- INSTRUCTIONS TO FOLLOW
In the records below, work out how many lines hold the word "split". Report the number alone.
*** ENTRIES SHOWN ***
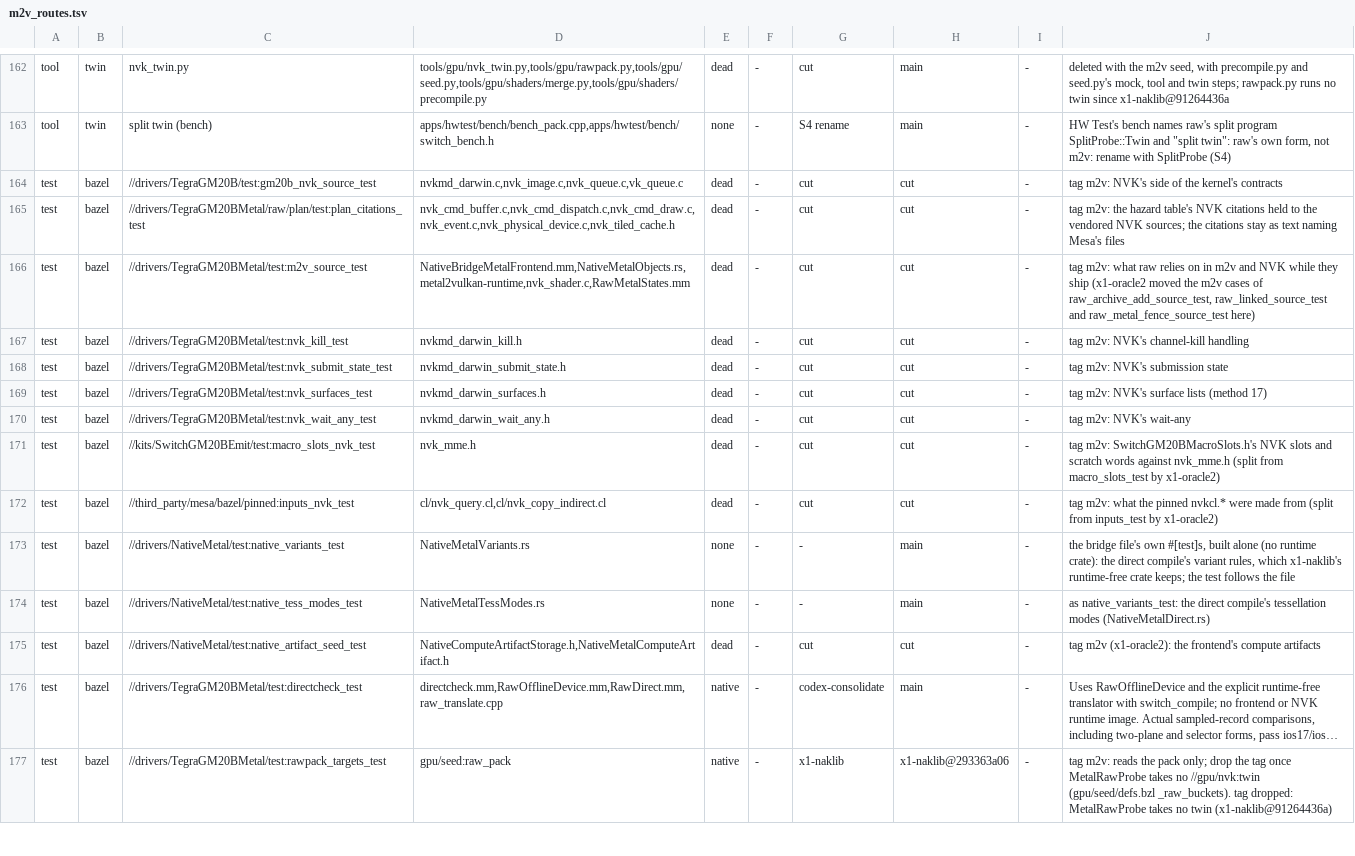
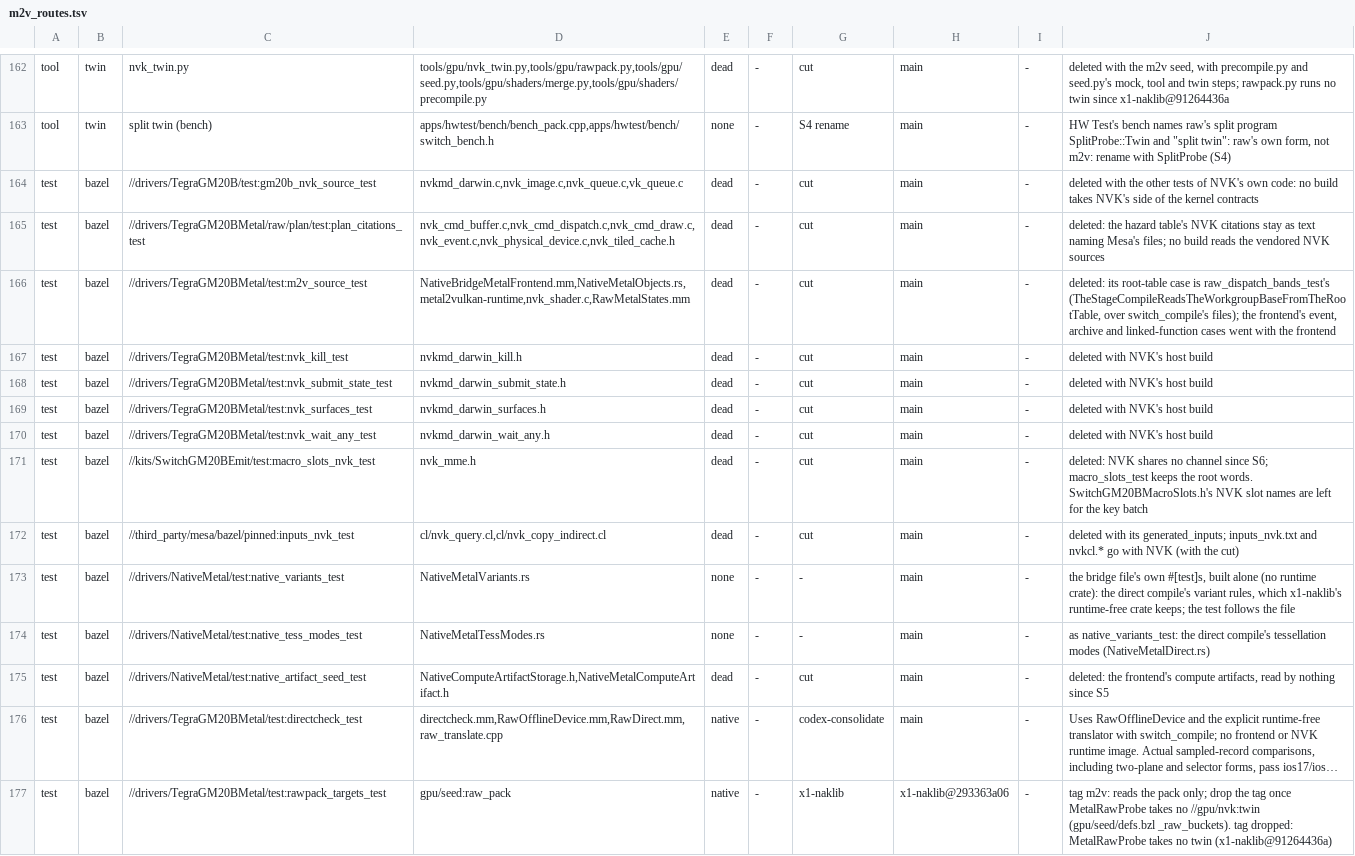
Before and after one commit to D-Radish76/ios-on-switch-lmao, a TSV file: drivers/TegraGM20BMetal/raw/plan/m2v_routes.tsv, drawn as a sheet; only a part is shown, gaps mark what is left out; long unchanged cells end in …; the diff names each change by its address in the sheet, - before the commit and + after, or states it on an @@ line.

Commit message:
The host tests stop checking NVK's and Metal-to-Vulkan's own code, and the m2v corpus runner goes
Ten Bazel tests of NVK's and Metal-to-Vulkan's own code, none of which ships, are deleted: nvk_wait_any_test,
nvk_kill_test, nvk_surfaces_test and nvk_submit_state_test (NVK's darwin kernel-ABI headers),
gm20b_nvk_source_test (NVK's side of the kernel's contracts), plan_citations_test (the hazard table's NVK
citations against the vendored NVK sources; the citations stay as text naming Mesa's files),
native_artifact_seed_test (the frontend's compute artifacts), macro_slots_nvk_test (SwitchGM20BMacroSlots.h's
NVK slots and scratch words against nvk_mme.h), inputs_nvk_test with its generated input (what the pinned
nvkcl.* were made from) and m2v_source_test. So is the m2v corpus runner: corpus/runner's m2v-corpus, which
ran every function of a metallib through the Metal-to-Vulkan runtime on a host NVK over the mock GM20B, with
corpus/tools/run_corpus.py and report.py.

m2v_source_test's one case about code that ships moves unchanged into raw_dispatch_bands_test as
TheStageCompileReadsTheWorkgroupBaseFromTheRootTable: every compute shader the stage compile builds reads its
workgroup base from the root table, where a dispatch piece writes it (switch_compile's nvk_root_table.h,
nvk_shader_lower.c and nvk_nir_lower_descriptors.c). Its four other cases read only the frontend, the bridge
and the runtime crate.

macro_slots_test already ran only its root-words case; its file loses the NVK comparisons and its rule the
argument that picked that case. raw_variant_walk_pack_test and ticketcheck_pack_test lose a stale m2v tag,
since the raw pack they read is made with no NVK. raw_bridge_parity_test keeps its tag: it still loads NVK.

Left: inputs_nvk.txt and the pinned nvkcl.*, which NVK's own build compiles, go with NVK's tree.

```diff
--- a/drivers/TegraGM20BMetal/raw/plan/m2v_routes.tsv
+++ b/drivers/TegraGM20BMetal/raw/plan/m2v_routes.tsv
-H164:H172: cut
+H164:H172: main
-J164: tag m2v: NVK's side of the kernel's contracts
+J164: deleted with the other tests of NVK's own code: no build takes NVK's side of the kernel contracts
-J165: tag m2v: the hazard table's NVK citations held to the vendored NVK sources; the citations stay as text naming Mesa's files
+J165: deleted: the hazard table's NVK citations stay as text naming Mesa's files; no build reads the vendored NVK sources
-J166: tag m2v: what raw relies on in m2v and NVK while they ship (x1-oracle2 moved the m2v cases of raw_archive_add_source_test, raw_linked_source_test and raw_metal_fence_source_test here)
+J166: deleted: its root-table case is raw_dispatch_bands_test's (TheStageCompileReadsTheWorkgroupBaseFromTheRootTable, over switch_compile's files); the frontend's event, archive and linked-function cases went with the frontend
-J167: tag m2v: NVK's channel-kill handling
+J167: deleted with NVK's host build
-J168: tag m2v: NVK's submission state
+J168: deleted with NVK's host build
-J169: tag m2v: NVK's surface lists (method 17)
+J169: deleted with NVK's host build
-J170: tag m2v: NVK's wait-any
+J170: deleted with NVK's host build
-J171: tag m2v: SwitchGM20BMacroSlots.h's NVK slots and scratch words against nvk_mme.h (split from macro_slots_test by x1-oracle2)
+J171: deleted: NVK shares no channel since S6; macro_slots_test keeps the root words. SwitchGM20BMacroSlots.h's NVK slot names are left for the key batch
-J172: tag m2v: what the pinned nvkcl.* were made from (split from inputs_test by x1-oracle2)
+J172: deleted with its generated_inputs; inputs_nvk.txt and nvkcl.* go with NVK (with the cut)
-H175: cut
+H175: main
-J175: tag m2v (x1-oracle2): the frontend's compute artifacts
+J175: deleted: the frontend's compute artifacts, read by nothing since S5
```
Also changed, not shown: 23 other files.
*** End of ENTRIES SHOWN ***
- SOLUTION
2